  • To fix problems (mentioned below), the try repository is deleted and re-cloned from mozilla-central every few months

There are a number of problems associated with such a repository. One particularly nasty one has been present through several years of Mercurial development, and has been tricky in that it is seemingly unreproducible.
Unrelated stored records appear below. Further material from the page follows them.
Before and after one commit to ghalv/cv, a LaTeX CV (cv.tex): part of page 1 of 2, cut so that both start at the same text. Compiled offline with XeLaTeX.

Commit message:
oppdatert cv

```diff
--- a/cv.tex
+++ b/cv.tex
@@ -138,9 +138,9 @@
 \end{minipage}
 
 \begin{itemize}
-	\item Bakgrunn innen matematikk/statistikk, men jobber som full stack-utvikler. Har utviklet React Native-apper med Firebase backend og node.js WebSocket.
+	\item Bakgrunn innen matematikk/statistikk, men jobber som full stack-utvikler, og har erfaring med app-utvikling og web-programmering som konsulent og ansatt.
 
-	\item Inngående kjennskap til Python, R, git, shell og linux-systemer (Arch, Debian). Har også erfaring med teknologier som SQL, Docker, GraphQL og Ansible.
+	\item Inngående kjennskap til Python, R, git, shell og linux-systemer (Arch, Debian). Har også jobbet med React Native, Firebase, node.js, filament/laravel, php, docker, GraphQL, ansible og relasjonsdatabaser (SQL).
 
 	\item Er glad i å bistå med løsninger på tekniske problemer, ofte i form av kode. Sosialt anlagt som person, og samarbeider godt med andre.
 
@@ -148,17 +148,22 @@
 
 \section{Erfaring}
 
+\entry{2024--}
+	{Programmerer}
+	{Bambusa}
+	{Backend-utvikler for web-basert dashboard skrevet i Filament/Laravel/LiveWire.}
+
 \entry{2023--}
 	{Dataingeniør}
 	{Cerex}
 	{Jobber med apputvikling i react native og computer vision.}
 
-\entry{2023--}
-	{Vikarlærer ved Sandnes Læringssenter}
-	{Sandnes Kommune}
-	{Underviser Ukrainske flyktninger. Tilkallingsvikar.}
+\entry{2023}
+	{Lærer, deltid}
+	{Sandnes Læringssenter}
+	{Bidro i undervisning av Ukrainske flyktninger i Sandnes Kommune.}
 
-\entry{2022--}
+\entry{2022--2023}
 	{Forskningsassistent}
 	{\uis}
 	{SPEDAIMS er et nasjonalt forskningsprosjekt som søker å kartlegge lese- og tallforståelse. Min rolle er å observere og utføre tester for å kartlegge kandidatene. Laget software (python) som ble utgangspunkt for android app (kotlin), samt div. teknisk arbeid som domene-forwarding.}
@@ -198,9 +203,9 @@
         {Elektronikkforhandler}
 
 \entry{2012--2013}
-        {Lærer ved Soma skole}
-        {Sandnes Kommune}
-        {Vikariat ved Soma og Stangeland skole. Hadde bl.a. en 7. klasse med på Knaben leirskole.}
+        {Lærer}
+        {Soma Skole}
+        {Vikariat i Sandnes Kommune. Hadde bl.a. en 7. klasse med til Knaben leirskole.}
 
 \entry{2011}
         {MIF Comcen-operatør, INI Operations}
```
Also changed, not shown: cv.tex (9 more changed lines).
The scenario is something like:

  • User ‘hg push’es some changes to a new head onto try
  • The push process takes a long time (sometimes between 10 minutes and hours)
  • A developer could issue an interrupt signal (ctrl+C) which causes the client to gracefully hang up and exit (his typically has no effect on the server
  • Subsequent pushes will hang with something similar to ‘remote: waiting for lock on repository /repo/hg/mozilla/try/ held by ‘hgssh1.dmz.scl3.mozilla.com:23974′
  • When this happens a hg process is running on the server has the following characteristics:
    • A ‘hg serve’ process runs single-threaded using 100% CPU
    • strace-ing and ltrace-ing reveal that the process is not making any system calls or external library calls
    • perf reveals that the process is spending all of its time inside some ambiguous python function
    • pdb yields that the process is spending all of its time in a function that (along some point in the stack trace) is going through ancestor calculations
    • The process will eventually exit cleanly
  • As operators there is nothing we can do that to alleviate the situation once the repository gets in this state. We simply inform developers and monitor the situation.

There have been several ideas on ways to alleviate the problem:

  • Periodically reset ‘try’. This is considered bad because 1) it loses history, and 2) it is disruptive to developers, who might have to re-submit try jobs again
  • Reset try on the SSH servers, but keep old try repositories on the HTTP servers. This has the potential to create unforeseen problems of growing these repositories even further on the HTTP servers. If reset (staggered from SSH server resets) this will remove unforeseen problem potential, but still lose history.
  • Creating bundle files out of pushes to ‘try’, then hosting these in an accessible location (S3, http webroot, etc). I will detail this method in a future blog post.

As of now though, try will periodically need to be reset as a countermeasure to the hangs mentioned in this post. Getting a reproducible test case might allow us to track down a bug or inefficiency in Mercurial to fix this problem after all. If you’d like to help us with this, please ping fubar or me (bkero) on irc.mozilla.org.